ACTIVITY ::
Only the first line of the listing and the lines after it, up to and including the one containing "style: add bootstrap cdn", should be retyped exactly.

GIVEN RECORDS ::
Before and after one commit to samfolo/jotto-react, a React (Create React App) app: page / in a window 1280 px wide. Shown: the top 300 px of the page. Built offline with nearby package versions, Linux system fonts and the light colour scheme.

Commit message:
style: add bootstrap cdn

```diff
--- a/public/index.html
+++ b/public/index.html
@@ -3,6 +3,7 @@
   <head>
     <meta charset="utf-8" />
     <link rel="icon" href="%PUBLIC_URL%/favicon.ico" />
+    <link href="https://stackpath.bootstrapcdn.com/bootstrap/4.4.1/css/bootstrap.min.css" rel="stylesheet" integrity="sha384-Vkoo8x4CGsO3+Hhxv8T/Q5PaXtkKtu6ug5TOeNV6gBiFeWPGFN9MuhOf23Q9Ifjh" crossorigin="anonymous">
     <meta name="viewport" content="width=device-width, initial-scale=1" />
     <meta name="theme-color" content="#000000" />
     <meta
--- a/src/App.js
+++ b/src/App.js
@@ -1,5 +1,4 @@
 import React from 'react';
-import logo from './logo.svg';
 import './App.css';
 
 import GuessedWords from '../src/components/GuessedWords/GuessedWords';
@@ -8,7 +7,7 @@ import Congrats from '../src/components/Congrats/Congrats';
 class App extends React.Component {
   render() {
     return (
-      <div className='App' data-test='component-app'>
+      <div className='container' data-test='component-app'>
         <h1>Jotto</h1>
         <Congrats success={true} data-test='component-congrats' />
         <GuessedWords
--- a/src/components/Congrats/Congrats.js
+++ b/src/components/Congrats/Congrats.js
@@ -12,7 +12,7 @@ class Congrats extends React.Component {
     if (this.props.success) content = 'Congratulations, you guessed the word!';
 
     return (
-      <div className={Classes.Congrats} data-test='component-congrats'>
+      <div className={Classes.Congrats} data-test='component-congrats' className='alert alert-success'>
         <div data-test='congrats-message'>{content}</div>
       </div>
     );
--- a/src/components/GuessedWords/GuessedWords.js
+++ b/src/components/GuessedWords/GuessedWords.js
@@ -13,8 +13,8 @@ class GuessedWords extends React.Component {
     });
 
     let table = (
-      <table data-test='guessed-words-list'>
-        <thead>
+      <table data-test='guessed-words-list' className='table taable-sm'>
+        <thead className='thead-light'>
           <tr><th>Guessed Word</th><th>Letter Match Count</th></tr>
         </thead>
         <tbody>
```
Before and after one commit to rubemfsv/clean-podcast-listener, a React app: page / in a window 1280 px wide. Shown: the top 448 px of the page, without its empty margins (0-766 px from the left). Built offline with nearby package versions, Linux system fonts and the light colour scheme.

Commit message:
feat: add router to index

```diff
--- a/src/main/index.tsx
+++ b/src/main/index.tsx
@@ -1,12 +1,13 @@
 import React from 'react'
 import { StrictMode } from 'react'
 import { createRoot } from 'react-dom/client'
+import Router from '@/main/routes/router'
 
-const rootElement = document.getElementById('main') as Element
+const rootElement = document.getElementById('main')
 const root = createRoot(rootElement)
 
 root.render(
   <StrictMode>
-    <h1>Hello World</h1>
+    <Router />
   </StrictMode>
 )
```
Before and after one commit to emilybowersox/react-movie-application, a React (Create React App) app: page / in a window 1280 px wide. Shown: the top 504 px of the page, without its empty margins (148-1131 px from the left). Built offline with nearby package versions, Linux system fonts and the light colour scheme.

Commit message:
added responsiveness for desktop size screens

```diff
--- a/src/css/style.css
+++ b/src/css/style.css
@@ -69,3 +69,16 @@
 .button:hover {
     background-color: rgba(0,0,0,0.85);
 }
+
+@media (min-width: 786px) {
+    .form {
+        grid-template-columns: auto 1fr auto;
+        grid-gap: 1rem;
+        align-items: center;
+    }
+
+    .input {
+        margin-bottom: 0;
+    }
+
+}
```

ANSWER SECTION ::
Before and after one commit to samfolo/jotto-react, a React (Create React App) app: page / in a window 1280 px wide. Shown: the top 300 px of the page. Built offline with nearby package versions, Linux system fonts and the light colour scheme.

Commit message:
style: add bootstrap cdn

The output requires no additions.